Saturday, 20 November 2010

Who are We?

Please note: I'll be out of Internet range for the next four days. 
Look forward to posting when I return.

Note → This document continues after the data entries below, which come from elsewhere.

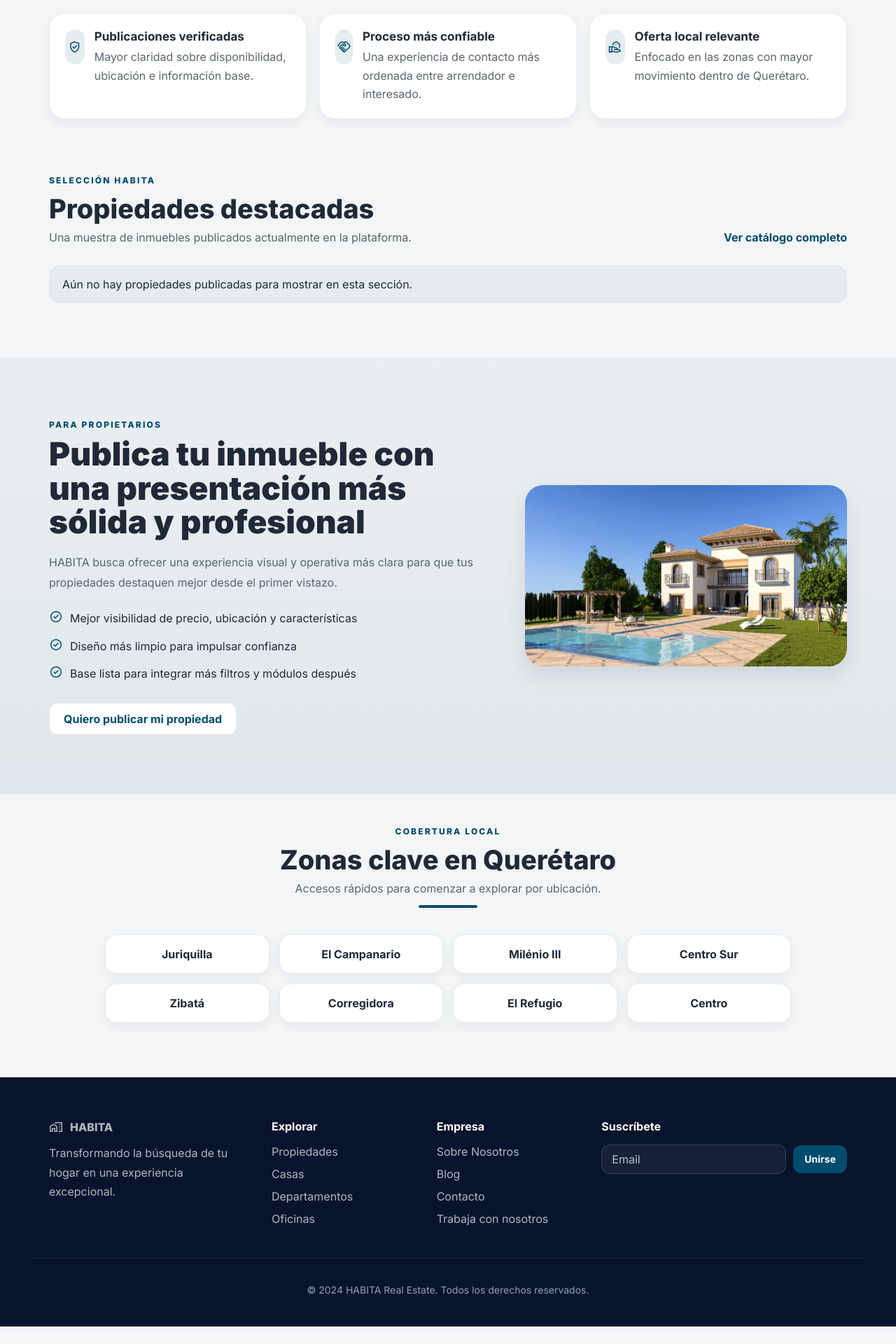
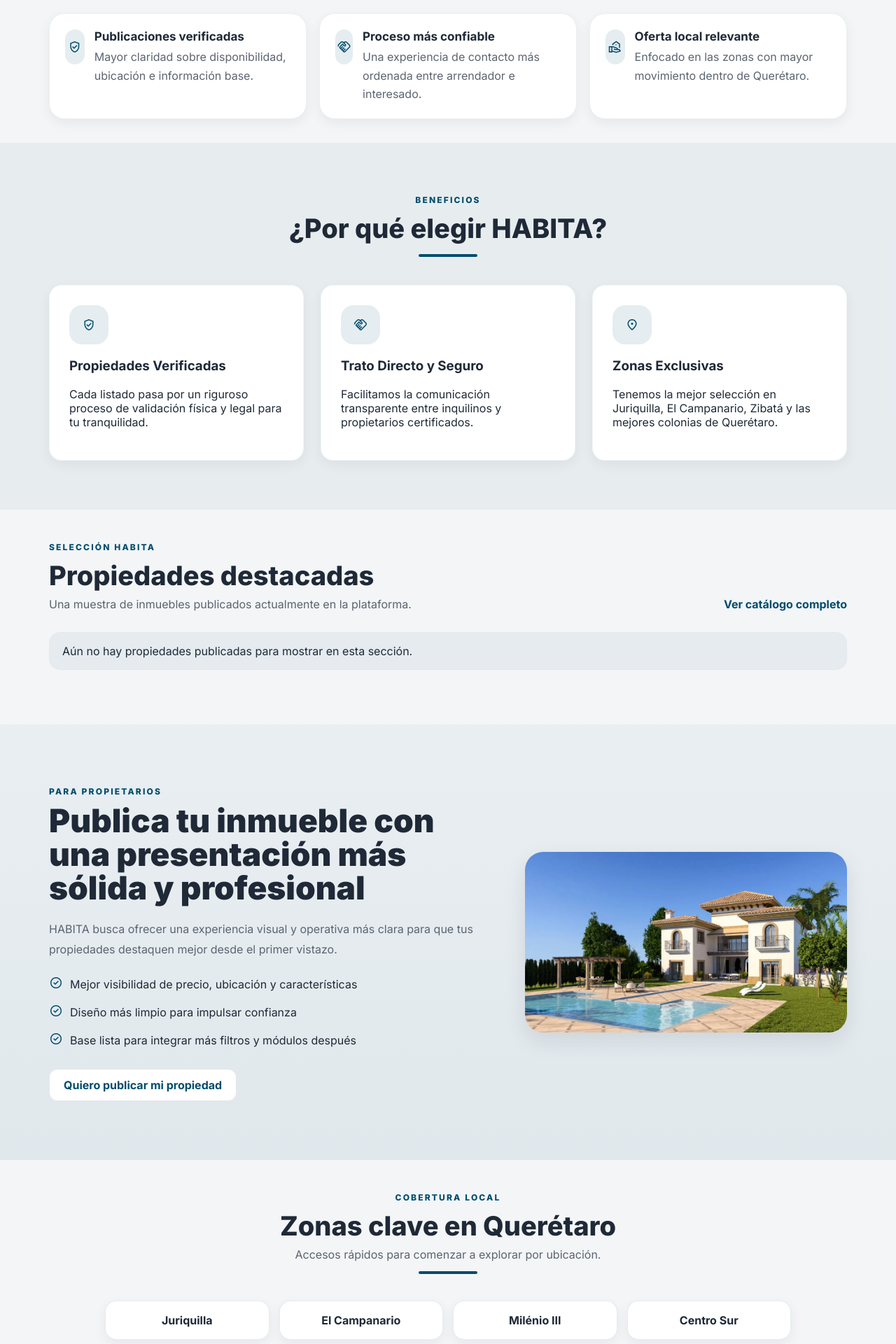
Before and after one commit to UrielCG1/habita_frontend, a Django app: page / in a window 1280 px wide. Shown: the part 931-2851 px from the top of the page at 70% size. Before the commit the page ends 2826 px from the top, so only its background shows below. Run offline with Django 5.2, Linux system fonts and the light colour scheme; data that the repository does not hold is empty.

Commit message:
beneficios

```diff
--- a/static/css/home.css
+++ b/static/css/home.css
@@ -237,6 +237,69 @@
     font-size: 13px;
     font-weight: 700;
 }
+
+
+/* BENEFICIOS */
+
+
+
+.benefits-section {
+    padding: 70px 0;
+    background: rgba(0, 76, 109, 0.05);
+}
+.section-heading-b h2 {
+    margin: 0;
+    font-size: 38px;
+    font-weight: 800;
+}
+
+.section-heading-b p {
+    margin: 8px 0 0;
+    color: var(--color-text-soft);
+}
+
+.section-heading-b.centered {
+    text-align: center;
+    margin-bottom: 40px;
+}
+
+.info-card {
+    background: var(--color-surface);
+    border-radius: var(--radius-lg);
+    padding: 28px;
+    box-shadow: var(--shadow-sm);
+    border: 1px solid rgba(0, 76, 109, 0.05);
+}
+
+.benefits-grid {
+    display: grid;
+    gap: 24px;
+    grid-template-columns: repeat(3, 1fr);
+}
+
+.info-icon {
+    width: 56px;
+    height: 56px;
+    border-radius: 18px;
+    background: rgba(0, 76, 109, 0.10);
+    color: var(--color-primary);
+    display: flex;
+    align-items: center;
+    justify-content: center;
+    margin-bottom: 18px;
+}
+
+
+
+
+
+
+
+
+
+
+
+
 
 .home-trust-band {
     padding: 0 0 34px;
--- a/templates/home/home.html
+++ b/templates/home/home.html
@@ -127,6 +127,42 @@
                 <p>Enfocado en las zonas con mayor movimiento dentro de Querétaro.</p>
             </div>
         </article>
+    </div>
+</section>
+
+<section class="benefits-section">
+    <div class="container">
+        <div class="section-heading-b centered">
+            <span class="section-eyebrow">Beneficios</span>
+            <h2>¿Por qué elegir HABITA?</h2>
+            <div class="section-line"></div>
+        </div>
+
+        <div class="benefits-grid">
+            <article class="info-card">
+                <div class="info-icon">
+                    <span class="material-symbols-outlined">verified_user</span>
+                </div>
+                <h3>Propiedades Verificadas</h3>
+                <p>Cada listado pasa por un riguroso proceso de validación física y legal para tu tranquilidad.</p>
+            </article>
+
+            <article class="info-card">
+                <div class="info-icon">
+                    <span class="material-symbols-outlined">handshake</span>
+                </div>
+                <h3>Trato Directo y Seguro</h3>
+                <p>Facilitamos la comunicación transparente entre inquilinos y propietarios certificados.</p>
+            </article>
+
+            <article class="info-card">
+                <div class="info-icon">
+                    <span class="material-symbols-outlined">location_on</span>
+                </div>
+                <h3>Zonas Exclusivas</h3>
+                <p>Tenemos la mejor selección en Juriquilla, El Campanario, Zibatá y las mejores colonias de Querétaro.</p>
+            </article>
+        </div>
     </div>
 </section>
 
```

“Ugandans need to stop having babies.”
I hear this from a doctor in the AIDS clinic at Mengo Hospital. After I was told a patient may have to wait all day for treatment when their file is lost. Having spent a day in record keeping we Mzungus (non-African person) have grand ideas for speeding up the process of record keeping. But will it really help?
According to the doctor, Uganda has the highest fertility rate. Average 6.7.
Only two women a month come into the Mengo Hospital AIDS clinic for IUD’s. There’s 4,300 active files. 2,100 of which are on medication for HIV/AIDS. I read in today’s headlines, regardless of the education it’s on the rise. What’s wrong with this picture?
Throughout the day I smell something electrical burning. I’m reminded it’s the incinerator burning toxic waste. Plastics. Garbage.
We at Jjaajja Gwen’s Guesthouse (there’s seven of us) decide to seek a dinner out and jump into a special hire (taxi). There’s a jam. We wait. The roads are like washed up river beds. Full of potholes. Nothing’s flat. The traffic police stand on a street corner talking on a cellular phone. No direction. There are no traffic lights. Not a single stop sign. Roundabouts. Like head butting, no one gives way. We wait. There are inches between us and the next car. I sit and trust. The boda-bodas squeeze through. Where is everyone going? Pedestrians have no right of way. There are no sidewalks. Quickly they squeeze through or scurry along side. Horns honk. It’s utter chaos.
With the windows down you smell diesel. Smog. When you get home you need a shower.
“Another grimy day in Africa,” reflects M.C.
We have so much in Canada to what we see in Kampala.
“Is it fixable?” Martha asks.
“What do you mean, Africa? Uganda?” I say.
We read about 200 female circumcisions planned for next month. Here in Uganda.
The local paper said the law banning circumcisions was passed in April.
We talk about the dysfunction. The big picture.
“I have a strong belief in the human spirit,” reflects M.C.
The women here dress impeccably. Their hair is beautiful. Their smiles are bright. The vegetation and foliage is full of colour. The climate is comfortable. The pace, except for the traffic is calm, tranquil, relaxed.
I can see what I think needs to be fixed. Then I surmise it’s not up to me to say or to judge. It’s up to Africa to rebuild Africa. Us Mzungus need only pass through.
We are only visitors.

No comments: